__Prompt__: Each line of the entries that mentions the string "className" needs to be reported.

Segment Open

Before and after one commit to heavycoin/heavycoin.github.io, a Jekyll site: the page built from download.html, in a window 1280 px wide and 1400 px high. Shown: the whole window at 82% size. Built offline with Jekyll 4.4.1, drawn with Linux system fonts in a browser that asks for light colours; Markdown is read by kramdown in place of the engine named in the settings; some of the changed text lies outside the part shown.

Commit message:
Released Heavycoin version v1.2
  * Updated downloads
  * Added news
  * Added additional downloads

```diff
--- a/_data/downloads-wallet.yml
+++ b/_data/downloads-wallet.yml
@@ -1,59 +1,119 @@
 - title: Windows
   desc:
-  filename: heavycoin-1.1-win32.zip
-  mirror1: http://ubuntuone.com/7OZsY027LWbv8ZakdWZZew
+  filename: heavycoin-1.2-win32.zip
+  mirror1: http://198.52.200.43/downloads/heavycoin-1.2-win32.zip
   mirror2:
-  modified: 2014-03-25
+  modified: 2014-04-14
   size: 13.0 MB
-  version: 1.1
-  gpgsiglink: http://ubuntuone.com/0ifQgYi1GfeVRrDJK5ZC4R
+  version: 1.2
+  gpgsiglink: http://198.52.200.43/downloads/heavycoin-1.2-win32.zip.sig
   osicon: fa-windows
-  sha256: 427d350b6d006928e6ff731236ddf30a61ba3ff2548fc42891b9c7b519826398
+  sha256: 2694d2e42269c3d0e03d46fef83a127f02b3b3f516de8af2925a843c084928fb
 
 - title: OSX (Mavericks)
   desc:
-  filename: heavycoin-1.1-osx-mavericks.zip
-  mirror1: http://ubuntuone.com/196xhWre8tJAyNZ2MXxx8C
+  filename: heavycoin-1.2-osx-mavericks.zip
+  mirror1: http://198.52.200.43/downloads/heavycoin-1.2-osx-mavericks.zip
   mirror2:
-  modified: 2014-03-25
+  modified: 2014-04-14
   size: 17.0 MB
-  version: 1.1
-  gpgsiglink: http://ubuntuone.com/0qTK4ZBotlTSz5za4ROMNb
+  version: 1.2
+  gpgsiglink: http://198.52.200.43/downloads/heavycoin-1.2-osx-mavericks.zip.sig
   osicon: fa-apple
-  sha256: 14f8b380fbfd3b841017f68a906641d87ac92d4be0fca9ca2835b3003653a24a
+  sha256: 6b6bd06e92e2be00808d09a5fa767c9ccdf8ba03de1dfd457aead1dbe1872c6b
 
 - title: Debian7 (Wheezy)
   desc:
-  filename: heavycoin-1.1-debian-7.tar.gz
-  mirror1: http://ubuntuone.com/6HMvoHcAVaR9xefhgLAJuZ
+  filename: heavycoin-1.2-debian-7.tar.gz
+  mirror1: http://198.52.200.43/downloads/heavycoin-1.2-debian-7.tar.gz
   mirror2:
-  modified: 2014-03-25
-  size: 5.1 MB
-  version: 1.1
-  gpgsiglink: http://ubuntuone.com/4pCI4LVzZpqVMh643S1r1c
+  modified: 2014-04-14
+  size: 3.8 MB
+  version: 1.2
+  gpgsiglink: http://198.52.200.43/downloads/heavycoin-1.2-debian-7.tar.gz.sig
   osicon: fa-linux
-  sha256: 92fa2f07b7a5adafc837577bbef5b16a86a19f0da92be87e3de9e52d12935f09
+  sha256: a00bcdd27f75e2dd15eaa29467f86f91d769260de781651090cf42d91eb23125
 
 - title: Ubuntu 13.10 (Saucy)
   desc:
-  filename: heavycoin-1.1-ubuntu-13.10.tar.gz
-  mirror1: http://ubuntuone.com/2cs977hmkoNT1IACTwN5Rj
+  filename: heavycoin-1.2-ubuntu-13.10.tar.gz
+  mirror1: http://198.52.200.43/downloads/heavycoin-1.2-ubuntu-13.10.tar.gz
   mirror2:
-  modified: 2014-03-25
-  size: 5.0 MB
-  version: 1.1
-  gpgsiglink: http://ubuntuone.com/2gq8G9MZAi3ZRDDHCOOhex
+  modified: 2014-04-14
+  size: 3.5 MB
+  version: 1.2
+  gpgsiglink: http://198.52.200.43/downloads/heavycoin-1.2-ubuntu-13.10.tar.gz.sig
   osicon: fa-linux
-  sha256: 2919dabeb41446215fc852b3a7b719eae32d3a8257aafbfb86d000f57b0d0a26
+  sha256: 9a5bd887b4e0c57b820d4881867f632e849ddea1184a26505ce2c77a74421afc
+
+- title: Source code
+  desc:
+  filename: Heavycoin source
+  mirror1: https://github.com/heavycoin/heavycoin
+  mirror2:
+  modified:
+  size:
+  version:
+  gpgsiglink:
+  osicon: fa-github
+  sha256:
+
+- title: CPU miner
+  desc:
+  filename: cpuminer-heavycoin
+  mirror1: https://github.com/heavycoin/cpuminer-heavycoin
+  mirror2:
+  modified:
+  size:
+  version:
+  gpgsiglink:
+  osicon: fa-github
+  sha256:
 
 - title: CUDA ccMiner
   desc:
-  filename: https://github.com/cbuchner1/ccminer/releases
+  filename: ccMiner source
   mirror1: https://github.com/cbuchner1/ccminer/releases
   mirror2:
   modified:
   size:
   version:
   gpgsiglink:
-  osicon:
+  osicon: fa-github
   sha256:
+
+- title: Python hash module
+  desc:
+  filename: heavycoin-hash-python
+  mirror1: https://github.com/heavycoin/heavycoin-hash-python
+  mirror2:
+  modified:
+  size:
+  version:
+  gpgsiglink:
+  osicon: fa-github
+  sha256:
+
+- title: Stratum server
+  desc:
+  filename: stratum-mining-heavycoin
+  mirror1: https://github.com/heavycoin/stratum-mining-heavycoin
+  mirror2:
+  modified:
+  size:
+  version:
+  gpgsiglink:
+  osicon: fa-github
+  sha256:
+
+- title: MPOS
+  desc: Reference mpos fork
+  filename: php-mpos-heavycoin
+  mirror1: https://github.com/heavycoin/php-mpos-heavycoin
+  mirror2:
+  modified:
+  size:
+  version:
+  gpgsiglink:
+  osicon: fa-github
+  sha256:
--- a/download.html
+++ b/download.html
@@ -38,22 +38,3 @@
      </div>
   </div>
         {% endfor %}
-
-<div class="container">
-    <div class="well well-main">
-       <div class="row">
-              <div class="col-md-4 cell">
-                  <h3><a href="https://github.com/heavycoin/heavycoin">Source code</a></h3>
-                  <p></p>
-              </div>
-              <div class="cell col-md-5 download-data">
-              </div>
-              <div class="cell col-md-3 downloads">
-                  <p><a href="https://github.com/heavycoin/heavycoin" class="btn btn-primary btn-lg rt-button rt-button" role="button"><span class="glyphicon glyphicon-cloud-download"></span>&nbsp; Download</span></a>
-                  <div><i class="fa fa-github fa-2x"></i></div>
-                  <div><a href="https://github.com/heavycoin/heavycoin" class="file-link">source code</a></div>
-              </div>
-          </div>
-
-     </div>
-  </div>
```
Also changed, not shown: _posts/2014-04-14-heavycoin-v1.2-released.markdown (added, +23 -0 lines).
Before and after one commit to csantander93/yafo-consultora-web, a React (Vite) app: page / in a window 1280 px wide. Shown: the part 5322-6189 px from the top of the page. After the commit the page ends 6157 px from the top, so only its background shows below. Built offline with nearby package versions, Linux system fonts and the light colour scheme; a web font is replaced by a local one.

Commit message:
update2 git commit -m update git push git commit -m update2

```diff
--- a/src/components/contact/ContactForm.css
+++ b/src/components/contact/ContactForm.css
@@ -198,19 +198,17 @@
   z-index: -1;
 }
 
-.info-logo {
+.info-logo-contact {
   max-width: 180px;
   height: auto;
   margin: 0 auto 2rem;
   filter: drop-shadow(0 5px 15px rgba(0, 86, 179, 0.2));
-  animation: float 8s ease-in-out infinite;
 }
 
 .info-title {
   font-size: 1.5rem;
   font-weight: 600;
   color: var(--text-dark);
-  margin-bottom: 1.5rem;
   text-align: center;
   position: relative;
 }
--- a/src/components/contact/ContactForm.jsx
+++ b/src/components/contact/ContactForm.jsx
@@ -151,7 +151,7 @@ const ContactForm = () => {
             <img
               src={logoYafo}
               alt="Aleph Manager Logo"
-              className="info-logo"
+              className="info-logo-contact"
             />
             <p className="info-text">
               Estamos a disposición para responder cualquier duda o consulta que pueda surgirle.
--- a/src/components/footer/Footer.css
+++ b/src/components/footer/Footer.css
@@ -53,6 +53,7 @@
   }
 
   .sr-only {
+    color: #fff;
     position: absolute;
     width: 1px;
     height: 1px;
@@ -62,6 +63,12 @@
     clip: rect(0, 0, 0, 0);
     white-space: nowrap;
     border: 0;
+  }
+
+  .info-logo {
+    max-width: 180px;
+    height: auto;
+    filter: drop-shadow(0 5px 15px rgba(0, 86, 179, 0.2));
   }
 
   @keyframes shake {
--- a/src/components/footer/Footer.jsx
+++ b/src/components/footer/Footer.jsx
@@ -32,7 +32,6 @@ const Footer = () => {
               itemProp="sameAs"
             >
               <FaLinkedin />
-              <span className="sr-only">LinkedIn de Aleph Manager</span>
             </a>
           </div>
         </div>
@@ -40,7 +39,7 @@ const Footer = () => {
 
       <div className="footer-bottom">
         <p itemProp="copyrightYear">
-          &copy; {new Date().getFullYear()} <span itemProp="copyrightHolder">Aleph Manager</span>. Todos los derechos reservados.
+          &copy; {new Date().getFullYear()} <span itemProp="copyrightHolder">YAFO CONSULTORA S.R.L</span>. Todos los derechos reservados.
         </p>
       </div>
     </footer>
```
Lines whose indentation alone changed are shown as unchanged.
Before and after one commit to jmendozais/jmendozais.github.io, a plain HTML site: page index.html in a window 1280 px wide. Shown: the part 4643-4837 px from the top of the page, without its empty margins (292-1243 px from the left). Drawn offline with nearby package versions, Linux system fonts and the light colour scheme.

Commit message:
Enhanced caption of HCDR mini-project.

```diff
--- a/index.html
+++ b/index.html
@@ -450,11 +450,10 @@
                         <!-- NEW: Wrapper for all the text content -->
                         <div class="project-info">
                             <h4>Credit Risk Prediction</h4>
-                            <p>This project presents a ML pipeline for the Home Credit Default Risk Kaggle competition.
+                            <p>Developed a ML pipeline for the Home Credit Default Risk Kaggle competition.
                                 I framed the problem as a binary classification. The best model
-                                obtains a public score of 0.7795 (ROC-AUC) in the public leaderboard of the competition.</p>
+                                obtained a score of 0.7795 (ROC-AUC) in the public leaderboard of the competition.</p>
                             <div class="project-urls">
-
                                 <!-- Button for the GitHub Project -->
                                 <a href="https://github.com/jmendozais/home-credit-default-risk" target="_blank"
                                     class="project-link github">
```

Segment Closed

__Solution for this task__:
-              className="info-logo"
+              className="info-logo-contact"
             <p className="info-text">
-              <span className="sr-only">LinkedIn de Aleph Manager</span>
       <div className="footer-bottom">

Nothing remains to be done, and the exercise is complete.